Computer-aided detection is a good idea in principle, the argument goes, but let's not rush in yet. The technology may still improve further given time. For those who are tired of waiting, speakers at Saturday refresher course showed exactly what CAD can and cannot do.

"The theme that will be manifest in this session is that CAD methods are here, and at least some of them are ready for clinical use," said Dr. James Thrall, radiology chair at Massachusetts General Hospital. "The ones that are not quite ready for clinical use show substantial promise."

CAD software's long-standing weakness is its tendency to flag apparent abnormalities that are not actually malignancies. Progress is being made in this area as the technology evolves. Despite the improvements, however, many radiologists are still not taking advantage of CAD.

"Great improvements can be seen in the latest versions of CAD software for lung CT, making the tool more efficient," said Dr. Catherine Beigelman-Aubry, a radiologist at Pitié-Salpêtrière Hospital in Paris. "But the workflow for CAD systems is not optimized. The best CAD systems are not always available on clinical workstations used for diagnosis."

Systems requiring that CT data sets be transferred to a separate workstation waste too much time, she said. She thinks that lung CAD software will remain underused unless it can be integrated into a reading workstation or PACS.

A number of different lung imaging problems can be addressed with CAD, including detection of pulmonary embolism and quantification of emphysema. Most systems, however, have been designed to pick up lung nodules. The best systems have a sensitivity of around 85% for solid nodules, whereas the sensitivity of a human observer will be around 60%.

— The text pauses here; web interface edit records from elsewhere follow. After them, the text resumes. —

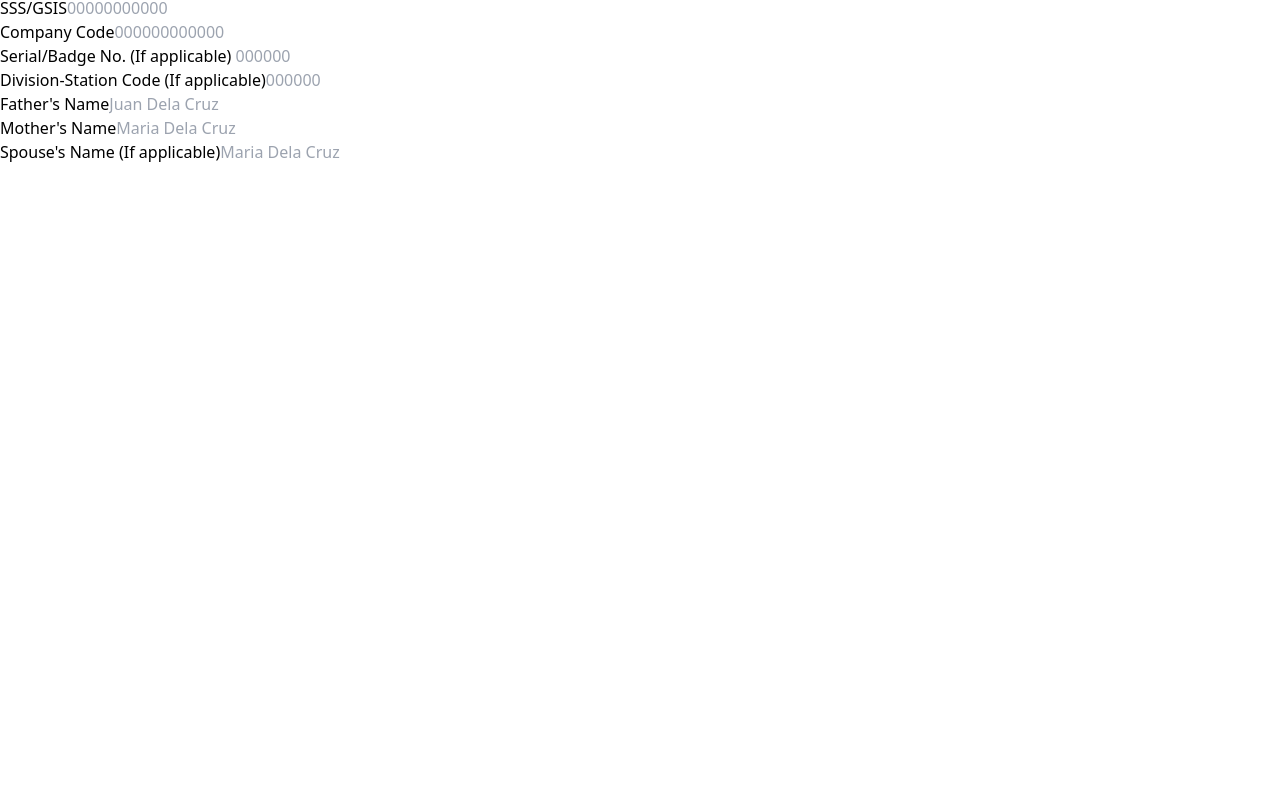
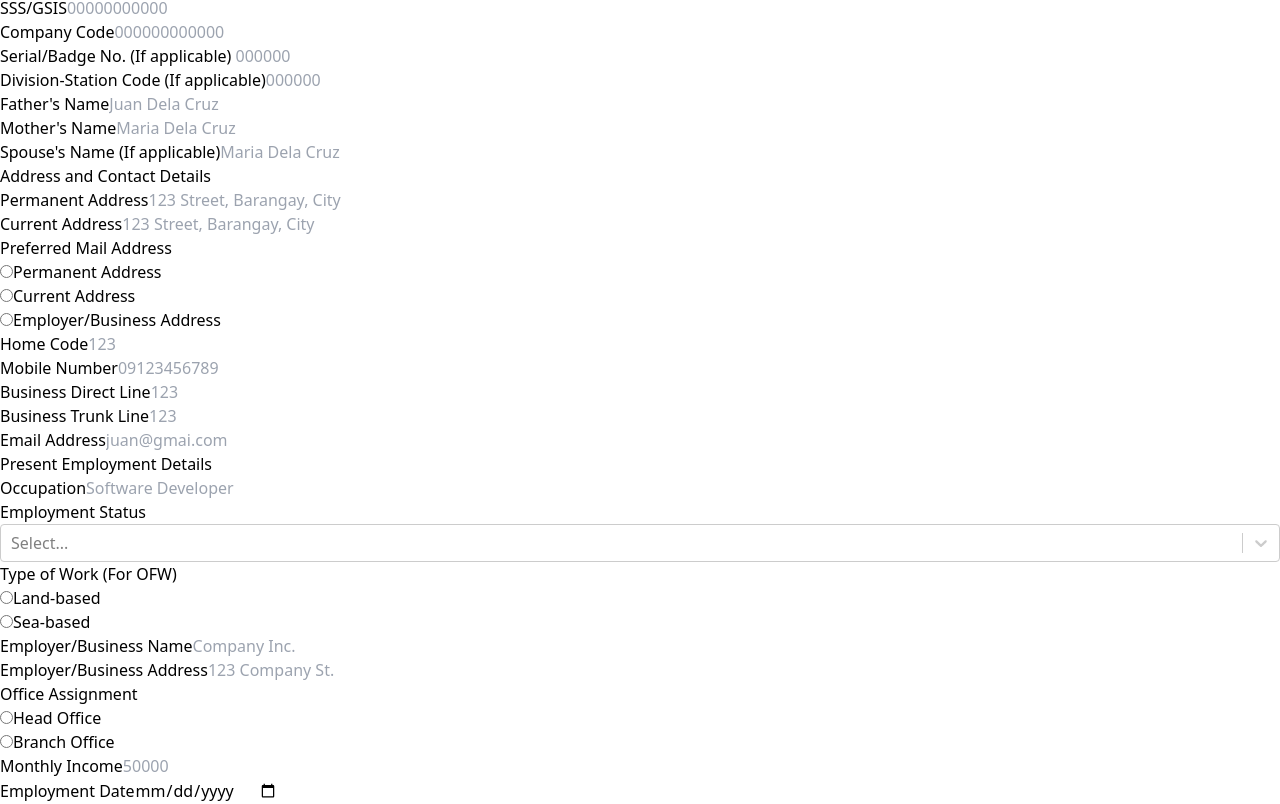
Before and after one commit to Veritaaaas/pag-ibig, a React (Vite) app in the folder frontend/: page /add-member in a window 1280 px wide. Shown: the part 1270-2074 px from the top of the page. Before the commit the page ends 1434 px from the top, so only its background shows below. Built offline with nearby package versions, Linux system fonts and the light colour scheme.

Commit message:
Add PresentEmpForm component for present employment details entry

```diff
--- a/frontend/src/components/form/Form.jsx
+++ b/frontend/src/components/form/Form.jsx
@@ -1,16 +1,21 @@
-import CreatableSelect from 'react-select/creatable';
-import { useState } from 'react';
+
 
 import Member_form from './Member_form';
 import Personal_form from './Personal_form';
+import Address_Contact_form from './Address_Contact_form';
+import PresentEmpForm from './PresentEmpForm';
 
 function Form() {
 
+
+
     return (
         <form action="">
-            <div className="flex flex-col gap-10 mt-14 px-8">
+            <div className="flex flex-col gap-10 mt-10 px-8 py-8">
                 <Member_form />
                 <Personal_form />
+                <Address_Contact_form />
+                <PresentEmpForm />
             </div>
         </form>
     );
--- /dev/null
+++ b/frontend/src/components/form/PresentEmpForm.jsx
@@ -0,0 +1,84 @@
+import Select from 'react-select';
+
+function PresentEmpForm() {
+
+    const employmentStatusOptions = [
+        { value: 'Permanent/Regular', label: 'Permanent/Regular' },
+        { value: 'Contractual', label: 'Contractual' },
+        { value: 'Part-time/Temporary', label: 'Part-time/Temporary' },
+        { value: 'Casual', label: 'Casual'},
+        { value: 'Project-based', label: 'Project-based'}
+    ]
+
+    return (
+        <div>
+            <h1 className="text-3xl font-semibold">Present Employment Details</h1>
+            <div className="flex flex-col gap-8 px-6 mt-4 text-xl">
+                <div className="flex gap-32">
+                    <div className="flex flex-col max-w-fit gap-2">
+                        <label htmlFor='Occupation'>Occupation</label>
+                        <input type="text" className="rounded-xl border-[#bcbcbc] border-[1px] p-2 w-[350px]" name="Occupation" id="Occupation" placeholder="Software Developer"/>
+                    </div>
+                    <div className="flex flex-col max-w-fit gap-2">
+                        <label htmlFor='Employment Status'>Employment Status</label>
+                        <Select
+                            options={employmentStatusOptions}
+                            isClearable
+                            isSearchable
+                            placeholder="Select..."
+                            className="w-[350px]"
+                        />
+                    </div>
+                    <div className="flex flex-col max-w-fit gap-2">
+                        <label htmlFor='Type of Work'>Type of Work (For OFW)</label>
+                        <div className="flex gap-8">
+                            <div className="flex gap-2">
+                                <input type="radio" name="Type of Work" id="Land-based" value="Land-based"/>
+                                <label htmlFor="Land-based">Land-based</label>
+                            </div>
+                            <div className="flex gap-2">
+                                <input type="radio" name="Type of Work" id="Sea-based" value="Sea-based"/>
+                                <label htmlFor="Sea-based">Sea-based</label>
+                            </div>
+                        </div>
+                    </div>
+                </div>
+                <div className="flex gap-32">
+                    <div className="flex flex-col max-w-fit gap-2">
+                        <label htmlFor='Employer/Business Name'>Employer/Business Name</label>
+                        <input type="text" className="rounded-xl border-[#bcbcbc] border-[1px] p-2 w-[350px]" name="Employer/Business Name" id="Employer/Business Name" placeholder="Company Inc."/>
+                    </div>
+                    <div className="flex flex-col max-w-fit gap-2">
+                        <label htmlFor='Employer/Business Address'>Employer/Business Address</label>
+                        <input type="text" className="rounded-xl border-[#bcbcbc] border-[1px] p-2 w-[350px]" name="Employer/Business Address" id="Employer/Business Address" placeholder="123 Company St."/>
+                    </div>
+                    <div className="flex flex-col max-w-fit gap-2">
+                        <label htmlFor='Office Assignment'>Office Assignment</label>
+                        <div className="flex gap-8">
+                            <div className='flex gap-2'>
+                                <input type="radio" name="Office Assignment" id="Head Office" value="Head Office"/>
+                                <label htmlFor="Head Office">Head Office</label>
+                            </div>
+                            <div className='flex gap-2'>
+                                <input type="radio" name="Office Assignment" id="Branch Office" value="Branch Office"/>
+                                <label htmlFor="Branch Office">Branch Office</label>
+                            </div>
+                        </div>
+                    </div>
+                </div>
+                <div className="flex gap-32">
+                    <div className="flex flex-col max-w-fit gap-2">
+                        <label htmlFor='Monthly Income'>Monthly Income</label>
+                        <input type="number" className="rounded-xl border-[#bcbcbc] border-[1px] p-2 w-[350px]" name="Monthly Income" id="Monthly Income" placeholder="50000"/>
+                    </div>
+                    <div className="flex flex-col max-w-fit gap-2">
+                        <label htmlFor='Employment Date'>Employment Date</label>
+                        <input type="date" className="rounded-xl border-[#bcbcbc] border-[1px] p-2 w-[350px]" name="Employment Date" id="Employment Date"/>
+                    </div>
+                </div>
+            </div>
+        </div>
+    );
+}
+
+export default PresentEmpForm;
```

"Without a CAD system, screening for lung nodules is a long and tedious task," Beigelman-Aubry said. "Some CAD systems may also depict nonsolid nodules with a higher sensitivity than human observers. This is important to consider because the prevalence of malignancy of these nodules is around 10 times higher than the solid nodules."

The task of hunting for abnormalities on screening mammograms is fraught with similar problems. Images are complex, and the changes indicative of a cancer can be extremely subtle. Readers faced with a large pile of screening mammograms to report will inevitably become fatigued. Little wonder, then, that there is a reasonably steady miss rate of 20%.

Breast CAD packages are now prevalent in the U.S. Radiologists who previously worked alone can now double-check their findings and reimbursed for doing so. Uptake in Europe, however, has been considerably slower. This is largely due to the long-standing tradition of double reading for breast screening in Europe, said Dr. Rosalind Given-Wilson, a radiologist at St. George's Hospital in London.

As healthcare costs increase, breast screening providers in Europe will undoubtedly look at replacing their second human pair of eyes with a software package. Studies examining the benefits of breast CAD have produced contradictory findings, however. The switch may not even be cost-effective if the number of women called for follow-up rises, but the rate of cancer detection stays reasonably constant.

One area where breast CAD could be used in Europe with relatively little controversy is training. The "show me one like it feature," which brings up similar looking abnormalities and their correct diagnoses, could be a useful tool for trainees, Given-Wilson said. What happens tomorrow will depend on how the technology evolves to reduce false positives and minimize unwarranted recalls.

"At the moment, if given a choice, I would rely on a second reader for screening mammograms. But that's not to say that in a few years time I won't be relying on CAD," she said. "The decision-making interface is where things need to improve. It's not that breast CAD systems are bad, or that radiologists are bad, it is just how they work together."